Now that both are clearly defined, let’s discuss why the distinction is important in your job search. If someone asked you what your skills are and you give them personality traits you’re not displaying any sort of value. They don’t know you well enough to determine that when you say you’re loyal or great with people whether your definition of that concept matches with their own. It feels like empty words or fluff. It’s about as shallow as you can be in an interview. It carries almost no weight and actually downgrades you in an interview situation. At the crux of the issue is that you did not answer the actual question and, worst of all, it makes you sound like you don’t truly understand what you bring to the role.
It does the same thing for you on a resume or cover letter. By listing your top “skills” or “expertise” as traits, the same clichés that a 100 other people have listed, you’re not creating any sense of why they should bring you in for an interview or why you are valuable to the team that you are currently on/were part of. What did you bring to the table other than the fact that you were “personable” and you like to work in a team?
When it comes to your resume you should show, not say.
Stating that you have great communication skills or that you are great at problem solving is hollow because it’s coming from you.
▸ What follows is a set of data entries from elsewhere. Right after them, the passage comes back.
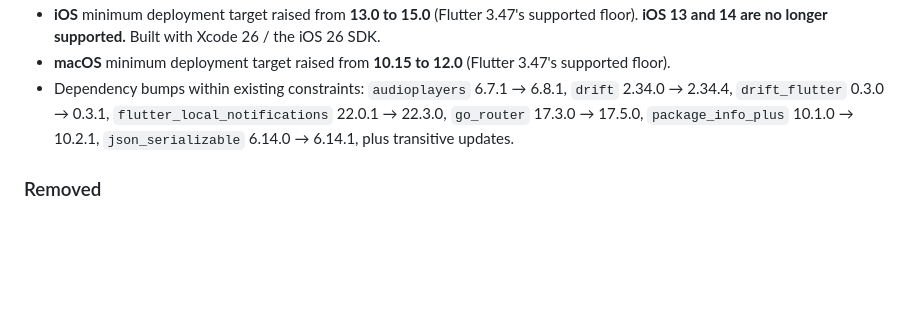
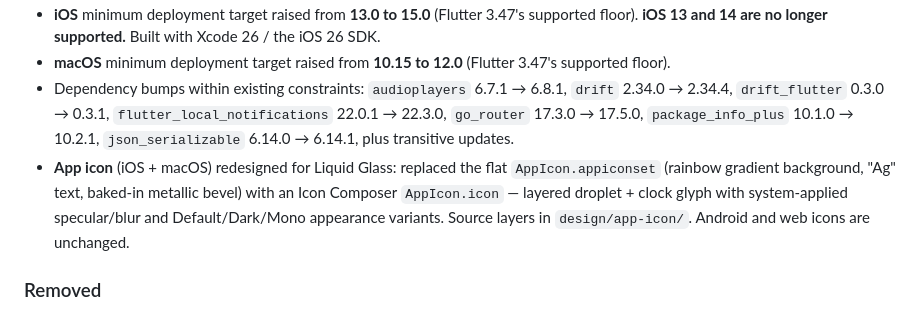
Before and after one commit to ceotjoe/silvertimer_flutter, a Markdown page: CHANGELOG.md, the part around the change. GitHub-like rendering; blank space fills up the shorter version.

Commit message:
docs: record the Liquid Glass app icon redesign
Co-Authored-By: Claude Sonnet 5 <noreply@anthropic.com>

```diff
--- a/CHANGELOG.md
+++ b/CHANGELOG.md
@@ -13,6 +13,7 @@ Versioning follows [Semantic Versioning](https://semver.org/).
 - **iOS** minimum deployment target raised from **13.0 to 15.0** (Flutter 3.47's supported floor). **iOS 13 and 14 are no longer supported.** Built with Xcode 26 / the iOS 26 SDK.
 - **macOS** minimum deployment target raised from **10.15 to 12.0** (Flutter 3.47's supported floor).
 - Dependency bumps within existing constraints: `audioplayers` 6.7.1 → 6.8.1, `drift` 2.34.0 → 2.34.4, `drift_flutter` 0.3.0 → 0.3.1, `flutter_local_notifications` 22.0.1 → 22.3.0, `go_router` 17.3.0 → 17.5.0, `package_info_plus` 10.1.0 → 10.2.1, `json_serializable` 6.14.0 → 6.14.1, plus transitive updates.
+- **App icon** (iOS + macOS) redesigned for Liquid Glass: replaced the flat `AppIcon.appiconset` (rainbow gradient background, "Ag" text, baked-in metallic bevel) with an Icon Composer `AppIcon.icon` — layered droplet + clock glyph with system-applied specular/blur and Default/Dark/Mono appearance variants. Source layers in `design/app-icon/`. Android and web icons are unchanged.
 
 ### Removed
 - Deleted the orphaned `lib/core/services/live_activity_service.dart`: it imported the `live_activities` package (never declared in `pubspec.yaml`) and was referenced nowhere, so it only broke `flutter analyze`. Revisit iOS Live Activities from git history when the feature is actually built.
```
A prime example of this concept is the overused phrase on resumes and cover letters: “I’m a great communicator”. If you were a great communicator you would be able to effectively demonstrate this to an Employer without having to directly state it! Including actual details that support the idea will display the value without you having to articulate it.
Tell them your high customer service ranking, that you lead training exercises for your department, or that you were selected as the communication liaison between clients. This illustrates your communication effectiveness in ways that have meaning and weight.
Concrete examples bring value to your statements and display a lot more about your actual experience.
Not to mention, preparing value statements or facts in this manner on your career documents shows you know how to communicate in a professional manner without ever needing to state it!
By knowing the difference between skills and traits, you can utilize them properly in the appropriate situation. Making the mistake between the two during your job search will impact your chances of landing an interview or even being hired. Getting them right will make you stand out as a candidate that is prepared to speak about their work and knows their own value. The search for a qualified candidate ends with you!